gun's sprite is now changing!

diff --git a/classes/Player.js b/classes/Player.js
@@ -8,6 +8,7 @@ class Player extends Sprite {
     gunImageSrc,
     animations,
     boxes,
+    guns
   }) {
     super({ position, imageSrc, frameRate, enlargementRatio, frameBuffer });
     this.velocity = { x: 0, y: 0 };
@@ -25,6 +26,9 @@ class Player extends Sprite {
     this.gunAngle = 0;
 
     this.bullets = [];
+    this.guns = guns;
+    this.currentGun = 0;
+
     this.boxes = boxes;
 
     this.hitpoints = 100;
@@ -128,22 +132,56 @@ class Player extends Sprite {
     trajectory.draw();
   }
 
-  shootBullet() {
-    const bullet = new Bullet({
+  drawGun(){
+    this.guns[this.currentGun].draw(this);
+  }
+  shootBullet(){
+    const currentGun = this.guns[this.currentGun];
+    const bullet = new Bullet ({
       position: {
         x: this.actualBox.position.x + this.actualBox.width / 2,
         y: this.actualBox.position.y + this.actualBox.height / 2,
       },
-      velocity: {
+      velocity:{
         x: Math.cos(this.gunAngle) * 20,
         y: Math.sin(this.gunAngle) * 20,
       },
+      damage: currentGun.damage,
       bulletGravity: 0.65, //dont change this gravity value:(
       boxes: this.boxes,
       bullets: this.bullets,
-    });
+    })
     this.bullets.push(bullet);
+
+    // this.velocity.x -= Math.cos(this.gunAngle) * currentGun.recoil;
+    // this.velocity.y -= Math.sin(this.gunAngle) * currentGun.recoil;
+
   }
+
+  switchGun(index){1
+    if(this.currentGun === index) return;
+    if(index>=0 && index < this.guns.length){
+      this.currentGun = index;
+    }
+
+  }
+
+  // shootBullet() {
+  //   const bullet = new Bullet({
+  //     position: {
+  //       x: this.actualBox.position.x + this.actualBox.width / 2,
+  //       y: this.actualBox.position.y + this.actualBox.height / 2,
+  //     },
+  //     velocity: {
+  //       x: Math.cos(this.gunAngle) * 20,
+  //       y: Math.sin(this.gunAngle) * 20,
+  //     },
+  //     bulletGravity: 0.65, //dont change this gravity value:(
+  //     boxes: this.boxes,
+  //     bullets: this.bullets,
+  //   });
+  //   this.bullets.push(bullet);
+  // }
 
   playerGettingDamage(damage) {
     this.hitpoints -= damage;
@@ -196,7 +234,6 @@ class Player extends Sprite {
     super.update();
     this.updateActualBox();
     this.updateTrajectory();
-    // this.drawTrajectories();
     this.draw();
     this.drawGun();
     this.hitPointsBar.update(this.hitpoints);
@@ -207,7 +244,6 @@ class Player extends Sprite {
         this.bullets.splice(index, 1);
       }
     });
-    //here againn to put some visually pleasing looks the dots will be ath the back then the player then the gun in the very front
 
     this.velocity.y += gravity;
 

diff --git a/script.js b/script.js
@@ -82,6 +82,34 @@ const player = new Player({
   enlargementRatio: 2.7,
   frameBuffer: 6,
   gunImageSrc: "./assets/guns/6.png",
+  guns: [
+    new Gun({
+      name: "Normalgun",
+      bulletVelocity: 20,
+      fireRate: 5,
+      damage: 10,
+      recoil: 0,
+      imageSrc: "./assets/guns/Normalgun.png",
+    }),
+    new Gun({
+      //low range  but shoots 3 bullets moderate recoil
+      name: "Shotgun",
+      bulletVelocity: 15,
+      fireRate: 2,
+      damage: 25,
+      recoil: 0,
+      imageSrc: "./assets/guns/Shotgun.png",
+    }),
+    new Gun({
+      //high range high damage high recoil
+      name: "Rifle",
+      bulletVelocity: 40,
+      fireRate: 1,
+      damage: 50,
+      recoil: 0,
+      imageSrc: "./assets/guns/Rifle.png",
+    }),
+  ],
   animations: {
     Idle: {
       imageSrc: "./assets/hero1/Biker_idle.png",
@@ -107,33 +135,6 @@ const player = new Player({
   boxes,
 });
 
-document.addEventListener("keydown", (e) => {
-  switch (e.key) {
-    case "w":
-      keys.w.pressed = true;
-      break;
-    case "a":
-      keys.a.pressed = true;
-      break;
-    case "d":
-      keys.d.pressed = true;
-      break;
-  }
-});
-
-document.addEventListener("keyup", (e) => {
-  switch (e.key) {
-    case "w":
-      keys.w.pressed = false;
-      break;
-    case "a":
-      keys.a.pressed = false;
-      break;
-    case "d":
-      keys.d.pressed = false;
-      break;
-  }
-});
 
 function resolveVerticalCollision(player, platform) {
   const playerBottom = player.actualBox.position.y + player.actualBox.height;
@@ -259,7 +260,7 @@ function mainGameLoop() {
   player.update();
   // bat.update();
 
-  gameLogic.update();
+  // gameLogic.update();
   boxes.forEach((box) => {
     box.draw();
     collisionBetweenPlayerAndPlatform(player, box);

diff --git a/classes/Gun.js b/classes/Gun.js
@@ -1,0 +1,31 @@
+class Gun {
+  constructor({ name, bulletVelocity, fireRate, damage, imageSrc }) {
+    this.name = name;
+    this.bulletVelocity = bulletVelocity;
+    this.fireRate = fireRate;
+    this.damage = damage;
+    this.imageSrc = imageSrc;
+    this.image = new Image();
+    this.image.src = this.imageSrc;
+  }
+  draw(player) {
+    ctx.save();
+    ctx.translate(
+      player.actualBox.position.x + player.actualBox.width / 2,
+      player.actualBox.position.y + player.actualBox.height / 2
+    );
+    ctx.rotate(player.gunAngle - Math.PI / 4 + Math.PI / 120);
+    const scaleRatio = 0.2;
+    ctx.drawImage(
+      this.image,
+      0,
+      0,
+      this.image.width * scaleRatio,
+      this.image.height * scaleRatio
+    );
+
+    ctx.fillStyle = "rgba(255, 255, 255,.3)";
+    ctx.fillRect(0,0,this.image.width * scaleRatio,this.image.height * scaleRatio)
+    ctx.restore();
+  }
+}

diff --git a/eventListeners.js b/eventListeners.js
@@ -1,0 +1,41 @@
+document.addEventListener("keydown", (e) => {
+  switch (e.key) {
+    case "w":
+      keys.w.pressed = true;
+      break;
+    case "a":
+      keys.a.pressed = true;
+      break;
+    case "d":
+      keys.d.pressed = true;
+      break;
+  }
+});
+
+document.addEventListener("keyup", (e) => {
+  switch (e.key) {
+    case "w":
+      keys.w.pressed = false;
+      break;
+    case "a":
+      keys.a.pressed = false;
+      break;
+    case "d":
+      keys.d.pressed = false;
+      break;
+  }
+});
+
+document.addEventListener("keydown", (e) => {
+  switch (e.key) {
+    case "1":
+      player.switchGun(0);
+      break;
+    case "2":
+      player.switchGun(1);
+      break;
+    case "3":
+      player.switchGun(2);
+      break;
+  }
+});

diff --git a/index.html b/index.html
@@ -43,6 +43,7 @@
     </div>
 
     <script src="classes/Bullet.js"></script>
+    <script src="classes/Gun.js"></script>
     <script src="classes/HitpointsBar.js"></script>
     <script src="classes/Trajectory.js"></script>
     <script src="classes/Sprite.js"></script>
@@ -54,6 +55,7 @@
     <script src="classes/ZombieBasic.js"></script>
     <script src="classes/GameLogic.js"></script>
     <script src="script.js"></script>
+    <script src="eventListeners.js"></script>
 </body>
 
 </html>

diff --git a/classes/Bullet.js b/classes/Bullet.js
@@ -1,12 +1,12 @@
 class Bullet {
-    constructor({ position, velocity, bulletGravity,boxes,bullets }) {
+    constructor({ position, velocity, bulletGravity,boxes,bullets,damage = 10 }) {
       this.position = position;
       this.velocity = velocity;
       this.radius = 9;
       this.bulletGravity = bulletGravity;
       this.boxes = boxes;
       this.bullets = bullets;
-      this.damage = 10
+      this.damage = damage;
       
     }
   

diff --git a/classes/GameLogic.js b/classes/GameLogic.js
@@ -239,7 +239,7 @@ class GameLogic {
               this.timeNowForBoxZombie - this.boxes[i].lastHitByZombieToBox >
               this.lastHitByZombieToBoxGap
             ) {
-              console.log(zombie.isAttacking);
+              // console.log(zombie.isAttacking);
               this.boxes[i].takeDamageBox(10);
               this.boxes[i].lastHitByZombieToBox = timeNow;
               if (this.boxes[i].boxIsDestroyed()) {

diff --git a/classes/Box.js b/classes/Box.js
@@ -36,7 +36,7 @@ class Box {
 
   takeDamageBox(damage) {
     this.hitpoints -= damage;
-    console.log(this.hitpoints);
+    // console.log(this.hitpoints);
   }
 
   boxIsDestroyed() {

...

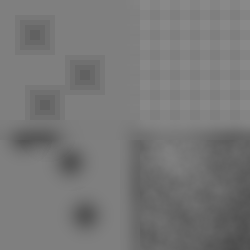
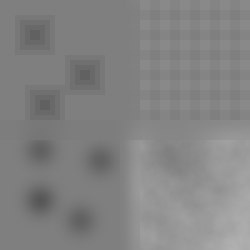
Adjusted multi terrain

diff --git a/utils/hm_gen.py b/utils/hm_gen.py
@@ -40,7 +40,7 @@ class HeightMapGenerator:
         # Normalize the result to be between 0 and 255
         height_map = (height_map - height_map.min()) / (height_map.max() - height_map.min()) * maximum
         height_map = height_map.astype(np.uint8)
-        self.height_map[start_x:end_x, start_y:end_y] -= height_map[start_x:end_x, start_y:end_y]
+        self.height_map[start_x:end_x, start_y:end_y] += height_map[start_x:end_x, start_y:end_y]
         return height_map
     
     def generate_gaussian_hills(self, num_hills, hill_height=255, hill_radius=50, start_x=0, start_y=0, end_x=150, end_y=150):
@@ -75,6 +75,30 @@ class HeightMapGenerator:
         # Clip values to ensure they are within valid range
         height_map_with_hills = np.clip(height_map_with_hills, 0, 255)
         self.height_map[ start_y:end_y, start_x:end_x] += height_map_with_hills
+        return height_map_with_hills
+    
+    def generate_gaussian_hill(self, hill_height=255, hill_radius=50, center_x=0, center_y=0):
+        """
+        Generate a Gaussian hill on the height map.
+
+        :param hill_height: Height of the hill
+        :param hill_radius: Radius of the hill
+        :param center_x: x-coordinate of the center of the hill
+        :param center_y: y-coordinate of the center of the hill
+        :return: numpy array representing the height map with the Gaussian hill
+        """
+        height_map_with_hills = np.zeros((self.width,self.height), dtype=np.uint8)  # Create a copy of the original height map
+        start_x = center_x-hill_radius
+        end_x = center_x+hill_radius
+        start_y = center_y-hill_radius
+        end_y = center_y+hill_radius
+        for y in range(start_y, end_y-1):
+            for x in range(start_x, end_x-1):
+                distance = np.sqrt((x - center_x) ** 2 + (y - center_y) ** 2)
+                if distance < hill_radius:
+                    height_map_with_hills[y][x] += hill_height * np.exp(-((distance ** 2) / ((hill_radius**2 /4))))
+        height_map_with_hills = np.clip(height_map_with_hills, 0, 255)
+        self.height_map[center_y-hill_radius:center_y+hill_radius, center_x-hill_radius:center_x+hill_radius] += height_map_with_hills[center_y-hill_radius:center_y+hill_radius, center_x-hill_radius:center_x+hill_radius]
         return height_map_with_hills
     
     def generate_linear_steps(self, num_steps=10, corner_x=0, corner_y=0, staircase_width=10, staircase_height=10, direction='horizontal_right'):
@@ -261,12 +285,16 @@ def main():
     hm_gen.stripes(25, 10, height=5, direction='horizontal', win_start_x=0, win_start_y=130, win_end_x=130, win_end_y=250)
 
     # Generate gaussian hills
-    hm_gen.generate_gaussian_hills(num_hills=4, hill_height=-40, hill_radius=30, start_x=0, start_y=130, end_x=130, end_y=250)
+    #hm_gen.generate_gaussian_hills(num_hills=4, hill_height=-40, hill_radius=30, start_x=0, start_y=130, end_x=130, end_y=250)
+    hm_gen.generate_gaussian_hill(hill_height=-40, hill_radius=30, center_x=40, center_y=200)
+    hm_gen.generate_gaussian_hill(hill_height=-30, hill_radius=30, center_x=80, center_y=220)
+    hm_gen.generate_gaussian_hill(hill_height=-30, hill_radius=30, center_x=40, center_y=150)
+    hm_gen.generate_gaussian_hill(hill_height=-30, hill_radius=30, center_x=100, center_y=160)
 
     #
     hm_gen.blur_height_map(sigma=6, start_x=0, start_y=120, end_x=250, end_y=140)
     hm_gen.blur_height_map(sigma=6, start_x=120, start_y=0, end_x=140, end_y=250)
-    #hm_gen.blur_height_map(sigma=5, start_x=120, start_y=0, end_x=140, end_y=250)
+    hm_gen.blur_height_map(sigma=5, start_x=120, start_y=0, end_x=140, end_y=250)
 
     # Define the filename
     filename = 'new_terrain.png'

--- TASK REQUIREMENTS ---
Taking the entries above, print exactly the lines starting at the line with "2) / ((hill_radius**2 /4))))" and ending at the line with "-261,12 +285,16 @@", both included.

--- OUTPUT BELOW ---
+                    height_map_with_hills[y][x] += hill_height * np.exp(-((distance ** 2) / ((hill_radius**2 /4))))
+        height_map_with_hills = np.clip(height_map_with_hills, 0, 255)
+        self.height_map[center_y-hill_radius:center_y+hill_radius, center_x-hill_radius:center_x+hill_radius] += height_map_with_hills[center_y-hill_radius:center_y+hill_radius, center_x-hill_radius:center_x+hill_radius]
         return height_map_with_hills
     
     def generate_linear_steps(self, num_steps=10, corner_x=0, corner_y=0, staircase_width=10, staircase_height=10, direction='horizontal_right'):
@@ -261,12 +285,16 @@ def main():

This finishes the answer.